▶ EXERCISE REQUIREMENTS
Every line containing the string "public" is to be copied from the records.

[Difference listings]
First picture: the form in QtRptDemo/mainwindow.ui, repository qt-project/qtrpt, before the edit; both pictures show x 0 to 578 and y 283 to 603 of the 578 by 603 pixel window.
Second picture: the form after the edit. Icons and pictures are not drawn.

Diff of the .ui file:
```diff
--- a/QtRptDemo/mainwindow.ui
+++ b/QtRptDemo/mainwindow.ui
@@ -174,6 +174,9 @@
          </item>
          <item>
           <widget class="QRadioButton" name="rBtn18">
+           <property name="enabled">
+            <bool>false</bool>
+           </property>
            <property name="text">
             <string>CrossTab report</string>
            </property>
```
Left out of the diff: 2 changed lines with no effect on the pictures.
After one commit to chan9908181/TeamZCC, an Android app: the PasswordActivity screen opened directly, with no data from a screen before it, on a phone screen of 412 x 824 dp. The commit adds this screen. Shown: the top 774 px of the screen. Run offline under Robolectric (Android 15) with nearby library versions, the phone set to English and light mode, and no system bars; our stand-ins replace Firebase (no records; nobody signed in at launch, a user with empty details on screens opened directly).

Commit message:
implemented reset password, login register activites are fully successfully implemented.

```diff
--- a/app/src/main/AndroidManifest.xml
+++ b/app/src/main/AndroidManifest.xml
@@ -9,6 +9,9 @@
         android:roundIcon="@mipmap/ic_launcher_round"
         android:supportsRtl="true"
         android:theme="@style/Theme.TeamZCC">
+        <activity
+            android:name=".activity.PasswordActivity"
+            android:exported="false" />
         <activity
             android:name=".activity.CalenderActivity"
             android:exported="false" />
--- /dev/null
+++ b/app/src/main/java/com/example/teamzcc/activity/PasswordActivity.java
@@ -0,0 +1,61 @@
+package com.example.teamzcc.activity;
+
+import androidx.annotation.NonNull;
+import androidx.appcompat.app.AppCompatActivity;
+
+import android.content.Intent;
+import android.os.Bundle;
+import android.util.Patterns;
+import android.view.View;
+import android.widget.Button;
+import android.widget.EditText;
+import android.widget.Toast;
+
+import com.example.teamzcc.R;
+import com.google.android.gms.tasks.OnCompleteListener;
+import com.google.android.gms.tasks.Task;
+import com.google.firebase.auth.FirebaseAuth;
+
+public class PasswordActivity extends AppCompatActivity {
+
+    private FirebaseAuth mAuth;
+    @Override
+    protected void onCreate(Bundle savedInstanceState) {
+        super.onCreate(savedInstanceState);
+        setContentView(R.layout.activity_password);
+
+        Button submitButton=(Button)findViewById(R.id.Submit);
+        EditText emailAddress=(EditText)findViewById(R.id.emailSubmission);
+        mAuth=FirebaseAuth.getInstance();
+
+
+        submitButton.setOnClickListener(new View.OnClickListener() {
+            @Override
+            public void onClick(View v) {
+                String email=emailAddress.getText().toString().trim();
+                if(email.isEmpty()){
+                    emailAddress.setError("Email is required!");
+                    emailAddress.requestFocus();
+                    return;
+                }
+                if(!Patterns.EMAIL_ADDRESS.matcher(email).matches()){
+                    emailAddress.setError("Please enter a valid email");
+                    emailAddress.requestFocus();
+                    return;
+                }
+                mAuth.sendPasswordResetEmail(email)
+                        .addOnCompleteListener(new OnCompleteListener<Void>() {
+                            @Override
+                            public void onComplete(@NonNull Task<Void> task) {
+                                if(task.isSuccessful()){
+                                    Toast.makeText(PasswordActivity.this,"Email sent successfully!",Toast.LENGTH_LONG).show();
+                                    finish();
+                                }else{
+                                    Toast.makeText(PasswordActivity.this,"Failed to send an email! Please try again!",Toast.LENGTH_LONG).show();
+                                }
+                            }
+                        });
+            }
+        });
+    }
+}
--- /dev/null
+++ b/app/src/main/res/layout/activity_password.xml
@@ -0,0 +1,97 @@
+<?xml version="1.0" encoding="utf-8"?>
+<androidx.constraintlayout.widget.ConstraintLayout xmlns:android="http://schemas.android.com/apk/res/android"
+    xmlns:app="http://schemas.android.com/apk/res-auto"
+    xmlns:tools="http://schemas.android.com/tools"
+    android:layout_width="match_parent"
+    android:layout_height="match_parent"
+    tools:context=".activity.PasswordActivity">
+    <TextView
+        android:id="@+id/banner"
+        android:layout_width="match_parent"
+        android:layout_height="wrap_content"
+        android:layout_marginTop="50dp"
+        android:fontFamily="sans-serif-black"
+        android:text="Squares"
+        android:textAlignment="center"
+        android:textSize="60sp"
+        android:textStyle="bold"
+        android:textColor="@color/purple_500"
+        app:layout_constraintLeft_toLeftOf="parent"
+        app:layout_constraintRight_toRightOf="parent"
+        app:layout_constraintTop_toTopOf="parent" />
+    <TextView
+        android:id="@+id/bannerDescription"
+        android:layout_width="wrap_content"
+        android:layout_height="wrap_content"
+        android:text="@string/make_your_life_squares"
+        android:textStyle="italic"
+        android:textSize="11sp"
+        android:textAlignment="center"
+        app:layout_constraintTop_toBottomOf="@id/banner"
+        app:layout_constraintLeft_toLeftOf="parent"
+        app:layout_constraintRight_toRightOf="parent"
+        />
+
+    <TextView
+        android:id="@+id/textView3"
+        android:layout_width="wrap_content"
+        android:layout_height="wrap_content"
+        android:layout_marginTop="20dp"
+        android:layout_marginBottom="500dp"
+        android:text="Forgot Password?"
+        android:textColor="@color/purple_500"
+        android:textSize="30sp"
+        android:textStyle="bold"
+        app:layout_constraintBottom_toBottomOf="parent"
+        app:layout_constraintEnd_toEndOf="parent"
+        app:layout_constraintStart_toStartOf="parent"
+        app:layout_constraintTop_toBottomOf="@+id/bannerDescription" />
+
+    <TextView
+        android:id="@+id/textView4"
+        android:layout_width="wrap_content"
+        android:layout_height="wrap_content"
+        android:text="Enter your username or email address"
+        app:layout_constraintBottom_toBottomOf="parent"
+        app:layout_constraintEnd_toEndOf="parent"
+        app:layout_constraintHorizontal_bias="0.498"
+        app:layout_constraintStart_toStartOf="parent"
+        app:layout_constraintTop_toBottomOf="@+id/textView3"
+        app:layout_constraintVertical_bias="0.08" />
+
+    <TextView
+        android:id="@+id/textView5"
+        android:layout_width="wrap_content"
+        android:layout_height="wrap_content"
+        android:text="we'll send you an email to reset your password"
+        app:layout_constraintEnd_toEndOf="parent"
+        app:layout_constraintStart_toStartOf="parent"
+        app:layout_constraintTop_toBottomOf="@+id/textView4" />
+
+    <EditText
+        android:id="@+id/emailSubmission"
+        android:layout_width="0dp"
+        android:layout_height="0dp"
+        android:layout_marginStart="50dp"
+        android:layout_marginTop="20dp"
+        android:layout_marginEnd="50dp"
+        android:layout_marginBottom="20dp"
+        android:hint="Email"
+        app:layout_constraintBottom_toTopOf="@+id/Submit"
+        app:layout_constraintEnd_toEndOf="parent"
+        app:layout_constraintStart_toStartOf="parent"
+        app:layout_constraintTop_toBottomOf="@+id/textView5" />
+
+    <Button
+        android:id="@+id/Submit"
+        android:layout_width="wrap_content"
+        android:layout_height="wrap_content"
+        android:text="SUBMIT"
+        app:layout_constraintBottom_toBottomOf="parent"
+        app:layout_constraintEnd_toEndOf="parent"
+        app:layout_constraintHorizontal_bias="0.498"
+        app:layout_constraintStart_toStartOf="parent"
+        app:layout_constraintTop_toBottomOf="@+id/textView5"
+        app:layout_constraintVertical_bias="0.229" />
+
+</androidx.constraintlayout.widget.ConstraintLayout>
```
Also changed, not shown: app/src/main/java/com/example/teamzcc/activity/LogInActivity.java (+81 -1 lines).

▶ ANSWER FOR THE TASK
+public class PasswordActivity extends AppCompatActivity {
+            public void onClick(View v) {
+                            public void onComplete(@NonNull Task<Void> task) {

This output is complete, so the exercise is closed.